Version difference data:

• • • •

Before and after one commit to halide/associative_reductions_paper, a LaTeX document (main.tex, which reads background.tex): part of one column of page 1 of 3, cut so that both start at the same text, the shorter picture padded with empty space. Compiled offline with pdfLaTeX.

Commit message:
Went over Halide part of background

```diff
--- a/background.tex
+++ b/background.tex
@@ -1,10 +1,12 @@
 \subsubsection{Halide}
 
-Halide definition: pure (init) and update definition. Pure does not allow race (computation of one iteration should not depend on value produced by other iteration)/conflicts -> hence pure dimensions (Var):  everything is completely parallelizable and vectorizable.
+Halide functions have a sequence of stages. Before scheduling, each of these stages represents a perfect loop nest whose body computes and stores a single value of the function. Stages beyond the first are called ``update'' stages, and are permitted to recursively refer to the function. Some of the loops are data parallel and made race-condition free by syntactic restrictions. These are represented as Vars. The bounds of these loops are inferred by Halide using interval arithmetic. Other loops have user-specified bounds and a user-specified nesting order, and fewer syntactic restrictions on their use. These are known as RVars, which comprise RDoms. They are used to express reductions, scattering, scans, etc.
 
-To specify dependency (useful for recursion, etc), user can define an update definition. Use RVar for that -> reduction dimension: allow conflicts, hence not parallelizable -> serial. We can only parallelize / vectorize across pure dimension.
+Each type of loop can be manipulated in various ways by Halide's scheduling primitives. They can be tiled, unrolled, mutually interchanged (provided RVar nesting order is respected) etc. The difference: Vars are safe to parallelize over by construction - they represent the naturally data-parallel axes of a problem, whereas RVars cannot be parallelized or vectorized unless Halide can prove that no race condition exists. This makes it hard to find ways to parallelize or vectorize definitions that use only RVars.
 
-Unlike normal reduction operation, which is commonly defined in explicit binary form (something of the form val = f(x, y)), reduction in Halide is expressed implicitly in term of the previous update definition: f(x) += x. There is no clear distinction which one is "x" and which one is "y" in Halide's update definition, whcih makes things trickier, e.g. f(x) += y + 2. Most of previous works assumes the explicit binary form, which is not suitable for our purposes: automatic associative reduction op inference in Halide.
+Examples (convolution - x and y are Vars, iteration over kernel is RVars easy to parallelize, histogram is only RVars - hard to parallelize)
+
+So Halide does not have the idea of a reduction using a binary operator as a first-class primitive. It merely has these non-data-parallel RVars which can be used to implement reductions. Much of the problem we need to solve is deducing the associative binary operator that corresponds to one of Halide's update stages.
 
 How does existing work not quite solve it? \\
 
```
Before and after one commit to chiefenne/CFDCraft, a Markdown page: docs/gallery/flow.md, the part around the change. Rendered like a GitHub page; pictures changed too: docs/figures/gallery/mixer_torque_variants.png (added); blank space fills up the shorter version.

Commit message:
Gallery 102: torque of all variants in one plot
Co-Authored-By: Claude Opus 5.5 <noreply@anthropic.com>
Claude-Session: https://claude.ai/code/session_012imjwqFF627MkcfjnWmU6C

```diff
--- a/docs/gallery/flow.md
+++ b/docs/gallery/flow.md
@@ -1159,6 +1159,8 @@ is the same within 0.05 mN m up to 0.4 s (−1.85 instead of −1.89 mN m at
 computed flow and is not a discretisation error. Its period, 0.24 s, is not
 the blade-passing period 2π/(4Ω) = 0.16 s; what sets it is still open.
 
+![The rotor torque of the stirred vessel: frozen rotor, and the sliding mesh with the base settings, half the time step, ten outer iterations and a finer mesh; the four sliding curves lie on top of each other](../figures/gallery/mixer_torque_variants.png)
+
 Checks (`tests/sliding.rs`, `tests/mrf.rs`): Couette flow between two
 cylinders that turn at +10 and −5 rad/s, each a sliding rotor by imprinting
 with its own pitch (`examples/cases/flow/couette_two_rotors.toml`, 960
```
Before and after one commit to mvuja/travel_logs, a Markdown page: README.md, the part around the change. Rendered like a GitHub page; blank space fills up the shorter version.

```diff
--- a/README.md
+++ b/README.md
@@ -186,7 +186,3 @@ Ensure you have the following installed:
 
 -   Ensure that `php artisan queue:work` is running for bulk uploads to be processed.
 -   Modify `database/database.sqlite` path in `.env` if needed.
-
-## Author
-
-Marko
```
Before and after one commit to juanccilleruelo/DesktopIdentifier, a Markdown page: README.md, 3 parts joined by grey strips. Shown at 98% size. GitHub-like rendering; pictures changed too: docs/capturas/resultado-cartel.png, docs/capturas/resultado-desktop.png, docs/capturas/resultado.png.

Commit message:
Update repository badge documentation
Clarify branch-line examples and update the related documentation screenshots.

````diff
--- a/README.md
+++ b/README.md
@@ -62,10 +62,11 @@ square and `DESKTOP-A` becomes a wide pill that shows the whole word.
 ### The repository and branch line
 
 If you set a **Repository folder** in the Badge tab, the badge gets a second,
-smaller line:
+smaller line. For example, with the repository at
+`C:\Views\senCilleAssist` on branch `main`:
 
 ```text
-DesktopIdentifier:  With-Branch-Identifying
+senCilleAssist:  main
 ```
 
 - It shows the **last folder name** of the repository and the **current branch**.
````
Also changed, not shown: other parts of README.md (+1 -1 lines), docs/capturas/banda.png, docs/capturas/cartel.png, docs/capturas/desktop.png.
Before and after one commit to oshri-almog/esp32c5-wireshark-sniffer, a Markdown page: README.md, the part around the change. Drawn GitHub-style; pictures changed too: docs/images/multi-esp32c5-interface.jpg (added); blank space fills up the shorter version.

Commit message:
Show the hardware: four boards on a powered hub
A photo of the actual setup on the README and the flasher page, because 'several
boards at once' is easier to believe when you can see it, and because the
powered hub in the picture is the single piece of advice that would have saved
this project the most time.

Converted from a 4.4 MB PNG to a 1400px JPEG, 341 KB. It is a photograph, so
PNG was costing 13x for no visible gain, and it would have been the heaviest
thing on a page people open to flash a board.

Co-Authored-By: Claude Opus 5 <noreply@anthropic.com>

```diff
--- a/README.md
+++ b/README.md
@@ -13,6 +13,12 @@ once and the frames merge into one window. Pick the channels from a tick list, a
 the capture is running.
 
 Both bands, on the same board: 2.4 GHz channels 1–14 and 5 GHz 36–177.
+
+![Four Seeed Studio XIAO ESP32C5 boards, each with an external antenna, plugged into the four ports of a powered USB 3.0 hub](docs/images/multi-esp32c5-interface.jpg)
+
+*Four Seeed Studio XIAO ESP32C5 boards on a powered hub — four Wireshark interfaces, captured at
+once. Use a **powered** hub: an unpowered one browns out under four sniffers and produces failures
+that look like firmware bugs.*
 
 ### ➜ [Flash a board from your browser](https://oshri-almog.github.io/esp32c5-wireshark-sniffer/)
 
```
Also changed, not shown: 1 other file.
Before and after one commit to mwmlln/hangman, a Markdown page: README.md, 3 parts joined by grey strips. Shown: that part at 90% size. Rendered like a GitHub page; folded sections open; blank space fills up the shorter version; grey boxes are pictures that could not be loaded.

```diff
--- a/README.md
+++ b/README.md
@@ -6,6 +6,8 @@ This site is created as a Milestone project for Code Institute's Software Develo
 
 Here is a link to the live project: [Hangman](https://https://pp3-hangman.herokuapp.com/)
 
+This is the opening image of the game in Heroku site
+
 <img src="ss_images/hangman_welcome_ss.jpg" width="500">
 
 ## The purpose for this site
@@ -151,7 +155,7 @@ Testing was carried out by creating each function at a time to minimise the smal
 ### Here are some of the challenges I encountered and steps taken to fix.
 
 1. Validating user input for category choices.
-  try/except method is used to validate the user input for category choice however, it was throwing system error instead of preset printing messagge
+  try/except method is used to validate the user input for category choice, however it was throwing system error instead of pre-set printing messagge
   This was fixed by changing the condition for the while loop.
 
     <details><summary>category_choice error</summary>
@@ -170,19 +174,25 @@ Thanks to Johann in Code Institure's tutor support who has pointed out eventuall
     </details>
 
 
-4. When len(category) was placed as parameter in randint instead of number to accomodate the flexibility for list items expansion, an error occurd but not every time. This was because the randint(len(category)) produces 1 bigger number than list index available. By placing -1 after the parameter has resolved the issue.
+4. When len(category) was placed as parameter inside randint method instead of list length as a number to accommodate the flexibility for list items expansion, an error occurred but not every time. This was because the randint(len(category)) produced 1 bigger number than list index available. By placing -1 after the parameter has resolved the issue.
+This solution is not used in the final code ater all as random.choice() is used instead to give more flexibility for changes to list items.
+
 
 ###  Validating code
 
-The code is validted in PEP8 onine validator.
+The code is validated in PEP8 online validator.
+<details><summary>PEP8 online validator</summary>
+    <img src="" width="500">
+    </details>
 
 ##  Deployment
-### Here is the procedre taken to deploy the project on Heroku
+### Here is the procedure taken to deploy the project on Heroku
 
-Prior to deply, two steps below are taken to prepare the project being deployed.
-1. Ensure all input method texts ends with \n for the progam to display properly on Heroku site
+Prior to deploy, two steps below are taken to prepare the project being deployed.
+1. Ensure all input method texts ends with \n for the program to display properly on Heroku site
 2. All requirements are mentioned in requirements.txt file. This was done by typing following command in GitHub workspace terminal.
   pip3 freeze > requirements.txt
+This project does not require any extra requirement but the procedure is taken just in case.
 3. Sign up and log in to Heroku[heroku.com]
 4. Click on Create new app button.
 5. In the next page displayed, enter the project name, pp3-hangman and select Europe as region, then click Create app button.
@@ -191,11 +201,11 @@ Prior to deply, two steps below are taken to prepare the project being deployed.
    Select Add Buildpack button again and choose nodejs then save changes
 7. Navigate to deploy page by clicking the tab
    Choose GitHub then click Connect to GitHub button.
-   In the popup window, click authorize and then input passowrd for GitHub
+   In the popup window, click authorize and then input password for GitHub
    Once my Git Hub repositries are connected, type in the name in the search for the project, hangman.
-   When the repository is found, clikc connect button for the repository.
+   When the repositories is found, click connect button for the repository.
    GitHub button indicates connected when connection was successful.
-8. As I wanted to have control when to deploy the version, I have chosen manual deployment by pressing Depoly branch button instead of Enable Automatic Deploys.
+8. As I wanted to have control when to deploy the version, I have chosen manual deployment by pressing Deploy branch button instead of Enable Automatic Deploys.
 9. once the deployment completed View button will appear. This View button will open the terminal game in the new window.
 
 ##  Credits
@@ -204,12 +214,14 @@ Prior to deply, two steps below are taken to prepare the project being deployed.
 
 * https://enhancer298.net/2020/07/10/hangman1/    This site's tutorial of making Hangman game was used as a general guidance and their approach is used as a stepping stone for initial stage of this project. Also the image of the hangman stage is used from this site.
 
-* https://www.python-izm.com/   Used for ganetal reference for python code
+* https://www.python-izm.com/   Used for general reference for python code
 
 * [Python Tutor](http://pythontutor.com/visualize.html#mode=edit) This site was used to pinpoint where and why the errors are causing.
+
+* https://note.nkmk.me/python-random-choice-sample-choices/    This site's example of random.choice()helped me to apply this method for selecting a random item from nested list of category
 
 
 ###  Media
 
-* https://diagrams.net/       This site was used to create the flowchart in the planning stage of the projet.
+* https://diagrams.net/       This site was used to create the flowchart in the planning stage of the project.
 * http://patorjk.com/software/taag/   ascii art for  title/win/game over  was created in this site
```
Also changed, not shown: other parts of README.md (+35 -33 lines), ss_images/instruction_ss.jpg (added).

• • • •

TASK:
Go through the entries and copy each line holding the string "documentation".

ANSWER SPACE:
Update repository badge documentation
Clarify branch-line examples and update the related documentation screenshots.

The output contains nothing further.